Naturopathic Medicine in Oregon

Page last updated 12 July 2017

Action alerts

Senate Bill 217 and House Bill 2390 Would allow naturopaths to clear student athletes to return to sports after suffering a concussive head injury.

Senate Bill 23 Practice expansion. Changes the definition of minor surgery. Would allow naturopaths to surgically repair superficial lacerations and remove superficial foreign bodies.

Senate Bill 22 Repeals the establishment of a peer review committee, which evaluates complaints against licensed naturopaths.

Want to get involved?

Contact your Oregon Senate and Assembly representatives and voice your opposition to legitimizing the practice of naturopathy.

Not sure what to say? Last year, in response to a law similar to SB 217 and HB 2390, Dr. Mark Crislip outlined how naturopaths are not qualified to provide such medical services. Also, check out these tips for speaking with lawmakers from the Union of Concerned Scientists.

Sign the petition Naturopaths are not doctors: stop legitimizing pseudoscience


Legislative Updates

Senate Bill 856 signed into law by Governor. New law to allowa naturopaths to perform certain procedures that physicians are allowed to perform. These include providing emergency medical services, using a defibrillator, providing mental health services, birth control counseling, and more.

Information courtesy of Society for Science-Based Medicine.


Media Coverage

Chiropractors, naturopaths, concussions, and Senate Bill 1535. Society for Science-Based Medicine. 2016. Mark Crislip.

Naturopathic Medical Medicine in the NW. Science-Based Medicine. 2015. Mark Crislip.

Oregon Naturopaths v. Evidence-Based Medicine. Science-Based Medicine. 2012. Jann Bellamy.


Scope of practice

The Oregon naturopathic scope of practice is one of the most encompassing naturopathic laws in the country. Naturopaths may advertise themselves as primary care physicians, prescribe drugs and controlled substances (excluding marijuana), practice natural childbirth, and sign birth and death certificates.

Title: May use the titles “doctor,” “doctor of naturopathic medicine,” and “naturopathic physician”

Prescription drugs: May prescribe legend substances listed in naturopathic formulary

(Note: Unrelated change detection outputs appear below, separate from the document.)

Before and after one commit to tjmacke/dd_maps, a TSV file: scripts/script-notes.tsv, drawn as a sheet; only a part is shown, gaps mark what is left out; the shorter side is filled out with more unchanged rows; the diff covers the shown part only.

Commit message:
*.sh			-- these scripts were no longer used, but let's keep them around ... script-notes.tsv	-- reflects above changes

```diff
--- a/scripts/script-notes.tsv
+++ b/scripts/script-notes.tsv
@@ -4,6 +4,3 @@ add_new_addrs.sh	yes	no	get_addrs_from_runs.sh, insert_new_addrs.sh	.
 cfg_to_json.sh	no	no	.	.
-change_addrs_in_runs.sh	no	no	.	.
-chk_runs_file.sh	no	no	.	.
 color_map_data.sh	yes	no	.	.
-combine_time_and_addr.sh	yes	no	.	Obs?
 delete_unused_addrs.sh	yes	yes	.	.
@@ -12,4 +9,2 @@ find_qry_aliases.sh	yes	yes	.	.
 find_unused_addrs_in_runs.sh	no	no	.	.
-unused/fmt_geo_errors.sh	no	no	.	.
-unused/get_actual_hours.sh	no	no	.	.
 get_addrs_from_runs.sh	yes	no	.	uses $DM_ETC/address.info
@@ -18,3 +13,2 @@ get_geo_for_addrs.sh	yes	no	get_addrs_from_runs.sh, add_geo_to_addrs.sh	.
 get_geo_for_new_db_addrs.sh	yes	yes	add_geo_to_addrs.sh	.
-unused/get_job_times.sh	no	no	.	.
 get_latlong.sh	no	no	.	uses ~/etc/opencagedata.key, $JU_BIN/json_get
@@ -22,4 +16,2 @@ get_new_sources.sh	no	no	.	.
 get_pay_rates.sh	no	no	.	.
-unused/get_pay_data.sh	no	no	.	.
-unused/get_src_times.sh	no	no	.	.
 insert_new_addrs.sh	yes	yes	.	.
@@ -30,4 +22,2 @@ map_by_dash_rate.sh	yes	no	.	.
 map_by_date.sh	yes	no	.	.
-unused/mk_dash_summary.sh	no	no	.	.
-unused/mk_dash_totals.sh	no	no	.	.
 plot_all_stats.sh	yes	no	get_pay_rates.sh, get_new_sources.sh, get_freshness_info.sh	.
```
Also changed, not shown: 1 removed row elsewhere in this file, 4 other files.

Controlled substances: May prescribe controlled substances within schedules II, IIN, III, IIIN, IV, and V that are specified in the naturopathic formulary

IV administration: May administer IV substances

Diagnostic tests: May perform, order and interpret diagnostic tests

Minor office procedures: Permitted

Spinal manipulations: May not perform chiropractic adjustments. Naturopathic manipulations and physical medicine are not defined.

Childbirth/ midwifery: May deliver babies after obtaining a certificate of special competency in natural childbirth.

  • Requirements for certification are found here and includes 200 hours of course work in obstetrics and attending 50 births

Vaccine waiver: Not defined

Naturopathic assistants: Not defined

Oregon naturopathic laws and rules 2015


Continuing education requirements

Naturopaths are required to complete 50 hours of continuing education annually. Ten of these hours must be in pharmacology. (CE requirements are updated here.) A natural childbirth certificate requires 15 hours in obstetrics annually. As of 2010, naturopaths with active licenses are required to complete two hours in medical ethics annually. A one-time mandatory pain management education course is required within 24 months of the naturopath’s initial license renewal.


History

Naturopaths have been licensed in Oregon since 1927. According to NaturoWatch, they were able to practice prior to 1927 under an exemption in the Osteopathic Practice Act.


How to file a complaint

Naturopaths in the state are regulated by the Board of Naturopathic Medicine. Anyone may file a complaint.

Download complaint form

Send completed forms to

Oregon Board of Naturopathic Medicine
Attn: Executive Director
800 NE Oregon Street, Suite407
Portland OR 97232
Or fax to 971-673-0226 (Mark as Confidential)